Moreover, in his brief on appeal, Dunaway aptly provides the following further response to the inadvertence/willfulness factor:
“[T]his Court has held that a juror's inadvertence in failing to answer voir dire questions does not eliminate prejudice:
“ ‘Our courts have held that the concealment by a juror of information called for in voir dire examination need not be deliberate in order to justify a reversal, for it may be unintentional, but insofar as the resultant prejudice to a party is concerned it is the same.’
“Sanders v. Scarvey, [284 Ala. 215,] 224 So.2d 247, 251 (Ala.1969) (finding prejudice where jurors failed to reveal that they had brought suit in a personal injury case). Similarly, in Alabama Gas Corp. v. American Furniture Galleries. Inc., 439 So.2d 33 (Ala.1983), this Court stated:
“ ‘Nevertheless, if the failure to answer was prejudicial to the inquiring party, the result is the same as if it had been deliberate. Parties have the right to have questions answered truthfully so that they may exercise their discretion wisely in the use of their peremptory strikes, and that right is denied when a juror fails to answer correctly. And when the circumstances disclose that such a failure probably prejudiced the complaining party, in the trial court's discretion, its grant of a new trial will not be reversed.’
“Id. at 36 ; see also Leach v. State, [31 Ala.App. 390,] 18 So.2d 285, 286 (Ala. 1944) (‘Whether such concealment was deliberate or unintentional, on the part of the juror, need not be considered, insofar as the resultant prejudice to defendant be concerned.’).”
Thus, the possibly inadvertent nature of L.L.'s nondisclosure does not foreclose the probability of prejudice resulting from the nondisclosure.
The parties in a case are entitled to true and honest answers to their questions on voir dire. See Ex parte Dobyne, supra. The fairness of our jury system, particularly in criminal cases, depends on such answers. Dunaway, no less than any other accused defendant, was entitled to that procedural fairness.
B. Claims as to E.B., M.B., and V.S.

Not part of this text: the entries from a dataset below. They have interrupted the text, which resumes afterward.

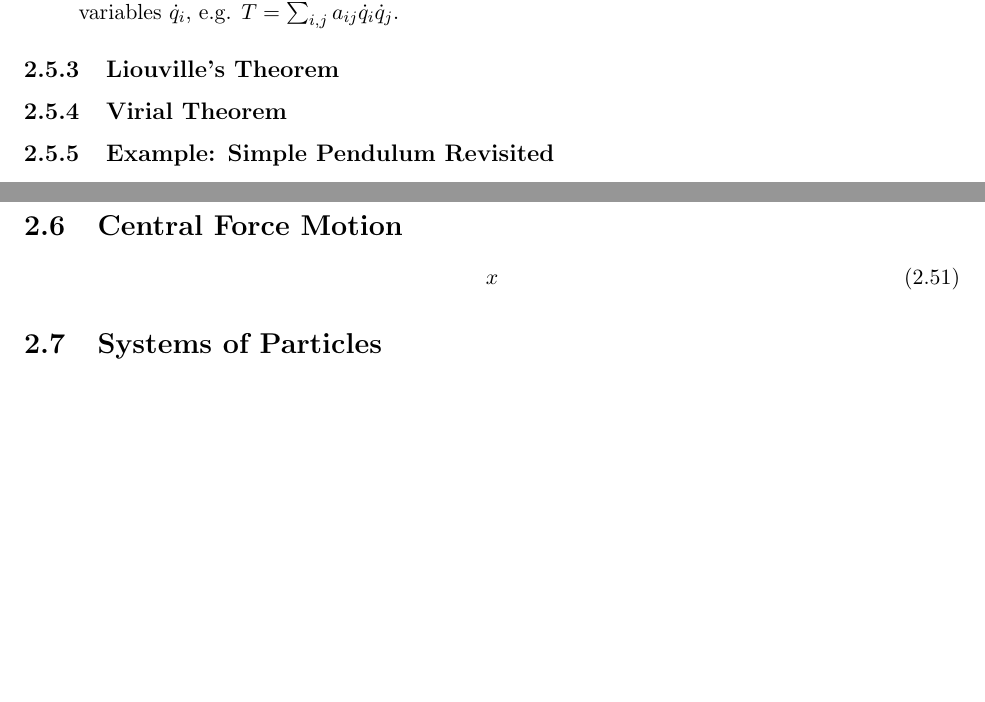
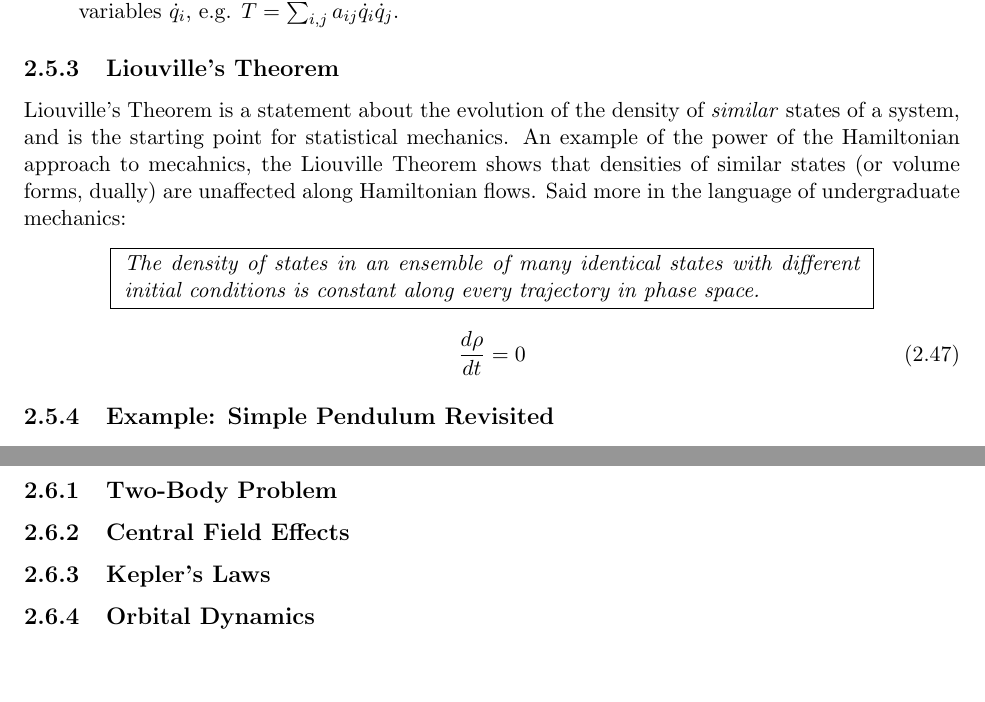
Before and after one commit to JWKennington/QualPrepNotes, a LaTeX thesis (qual-prep-notes.tex, which reads sections/sec-1-classical-mechanics.tex): two parts of pages 11 and 12 of 23 before the commit and two parts of pages 11 and 12 of 28 after it, joined at a grey line, cut so that both start at the same text, the shorter picture padded with empty space. Compiled offline with pdfLaTeX.

Commit message:
finish Hamiltonian mechanics section

```diff
--- a/sections/sec-1-classical-mechanics.tex
+++ b/sections/sec-1-classical-mechanics.tex
@@ -244,9 +244,10 @@ The Hamiltonian thus is equivalent to the energy of the system under two conditi
 
 % Liouville and Hamiltonian Phase Space
 \subsection{Liouville's Theorem}
+Liouville's Theorem is a statement about the evolution of the density of \textit{similar} states of a system, and is the starting point for statistical mechanics. An example of the power of the Hamiltonian approach to mecahnics, the Liouville Theorem shows that densities of similar states (or volume forms, dually) are unaffected along Hamiltonian flows. Said more in the language of undergraduate mechanics:
 
-% Virial Theorem (should this be in thermo??)
-\subsection{Virial Theorem}
+\quotebox{The density of states in an ensemble of many identical states with different initial conditions is constant along every trajectory in phase space.}
+\eqn{\ddt[\rho] = 0}
 
 
 % Example usage: pendulum
@@ -275,7 +276,27 @@ The below example shows how the Hamiltonian formalism can be used similarly to h
 \section{Central Force Motion}
 \label{sec:cm-cfm}
 
-\eqn{x}
+
+\subsection{Two-Body Problem}
+% reduced mass
+% Lagrangian
+% Conserved quantites
+
+
+\subsection{Central Field Effects}
+% Orbital properties (rmin, rmax)
+% Effective potential
+
+
+\subsection{Kepler's Laws}
+% Kepler's parameterization of the problem - eccentricity
+% Kepler's laws
+
+
+\subsection{Orbital Dynamics}
+% Orbit transfers
+% Precession
+% Stability of orbit
 
 
 %%%%%%%%%%%%%%%%%%%%%%%%%%%%%%%%%%%%%%%%%
```
Also changed, not shown: sections/sec-5-thermo.tex (+8 -0 lines), sections/sec-1-classical-mechanics.tex (5 more changed lines).
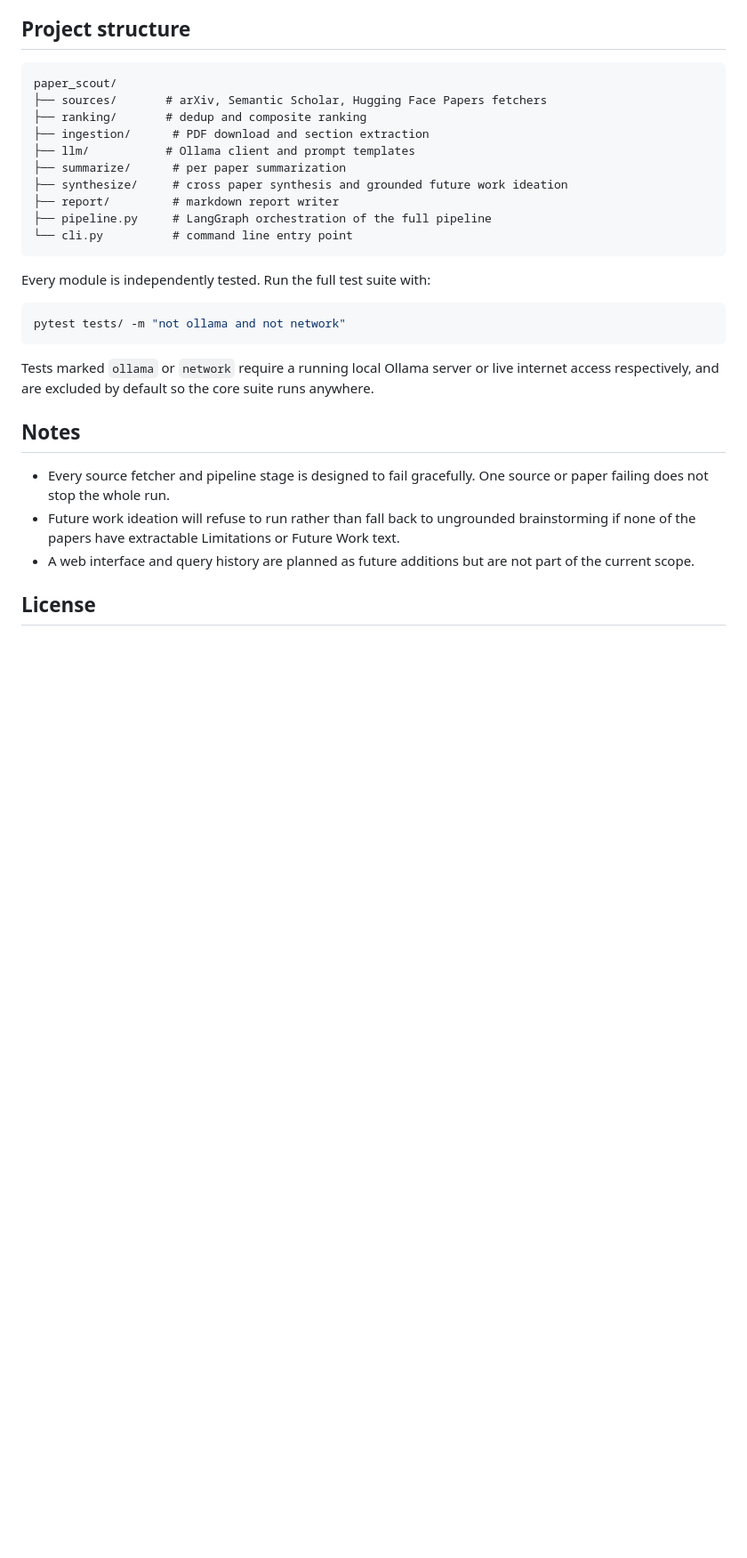
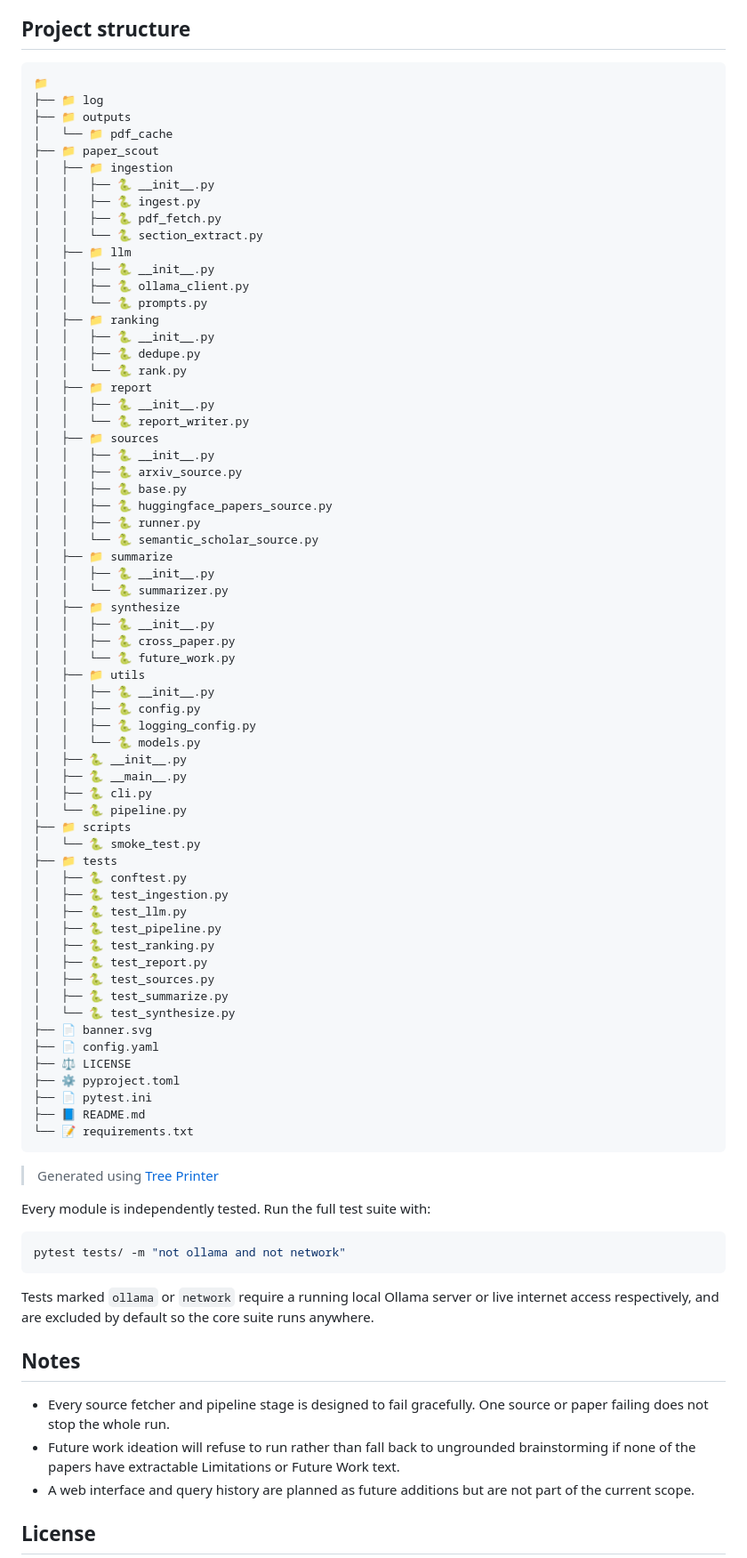
Before and after one commit to AmirmasoudCS/paper-scout, a Markdown page: README.md, the part around the change. Shown at 89% size. GitHub-like rendering; blank space fills up the shorter version.

Commit message:
Updating the project structure of the readme file

````diff
--- a/README.md
+++ b/README.md
@@ -63,17 +63,71 @@ All tunable settings live in `config.yaml`: which sources are enabled, how many
 ## Project structure
 
 ```
-paper_scout/
-├── sources/       # arXiv, Semantic Scholar, Hugging Face Papers fetchers
-├── ranking/       # dedup and composite ranking
-├── ingestion/      # PDF download and section extraction
-├── llm/           # Ollama client and prompt templates
-├── summarize/      # per paper summarization
-├── synthesize/     # cross paper synthesis and grounded future work ideation
-├── report/         # markdown report writer
-├── pipeline.py     # LangGraph orchestration of the full pipeline
-└── cli.py          # command line entry point
+📁
+├── 📁 log
+├── 📁 outputs
+│   └── 📁 pdf_cache
+├── 📁 paper_scout
+│   ├── 📁 ingestion
+│   │   ├── 🐍 __init__.py
+│   │   ├── 🐍 ingest.py
+│   │   ├── 🐍 pdf_fetch.py
+│   │   └── 🐍 section_extract.py
+│   ├── 📁 llm
+│   │   ├── 🐍 __init__.py
+│   │   ├── 🐍 ollama_client.py
+│   │   └── 🐍 prompts.py
+│   ├── 📁 ranking
+│   │   ├── 🐍 __init__.py
+│   │   ├── 🐍 dedupe.py
+│   │   └── 🐍 rank.py
+│   ├── 📁 report
+│   │   ├── 🐍 __init__.py
+│   │   └── 🐍 report_writer.py
+│   ├── 📁 sources
+│   │   ├── 🐍 __init__.py
+│   │   ├── 🐍 arxiv_source.py
+│   │   ├── 🐍 base.py
+│   │   ├── 🐍 huggingface_papers_source.py
+│   │   ├── 🐍 runner.py
+│   │   └── 🐍 semantic_scholar_source.py
+│   ├── 📁 summarize
+│   │   ├── 🐍 __init__.py
+│   │   └── 🐍 summarizer.py
+│   ├── 📁 synthesize
+│   │   ├── 🐍 __init__.py
+│   │   ├── 🐍 cross_paper.py
+│   │   └── 🐍 future_work.py
+│   ├── 📁 utils
+│   │   ├── 🐍 __init__.py
+│   │   ├── 🐍 config.py
+│   │   ├── 🐍 logging_config.py
+│   │   └── 🐍 models.py
+│   ├── 🐍 __init__.py
+│   ├── 🐍 __main__.py
+│   ├── 🐍 cli.py
+│   └── 🐍 pipeline.py
+├── 📁 scripts
+│   └── 🐍 smoke_test.py
+├── 📁 tests
+│   ├── 🐍 conftest.py
+│   ├── 🐍 test_ingestion.py
+│   ├── 🐍 test_llm.py
+│   ├── 🐍 test_pipeline.py
+│   ├── 🐍 test_ranking.py
+│   ├── 🐍 test_report.py
+│   ├── 🐍 test_sources.py
+│   ├── 🐍 test_summarize.py
+│   └── 🐍 test_synthesize.py
+├── 📄 banner.svg
+├── 📄 config.yaml
+├── ⚖️ LICENSE
+├── ⚙️ pyproject.toml
+├── 📄 pytest.ini
+├── 📘 README.md
+└── 📝 requirements.txt
 ```
+> Generated using [Tree Printer](https://github.com/AmirmasoudCS/Tree-Printer.git)
 
 Every module is independently tested. Run the full test suite with:
 
````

Dunaway asserts that jurors E.B. and V.S. and alternate juror M.B. each failed to disclose during voir dire that she had some previous relationship with Boyd Whigham, the district attorney who prosecuted Dunaway. We have carefully considered Dunaway's claims as to V.S. and M.B. and conclude they are without merit. Dunaway's claim as to E.B., however, has merit, and, as to that claim, his petition was due to be granted by the Rule 32 court.Dunaway contends that E.B. failed to disclose that Whigham had previously represented her in a custody dispute related to her granddaughter, that this past relationship constitutes evidence that Dunaway might have been prejudiced by E.B.'s presence on the jury, and that E.B.'s failure to reveal the information constitutes a ground for a new trial.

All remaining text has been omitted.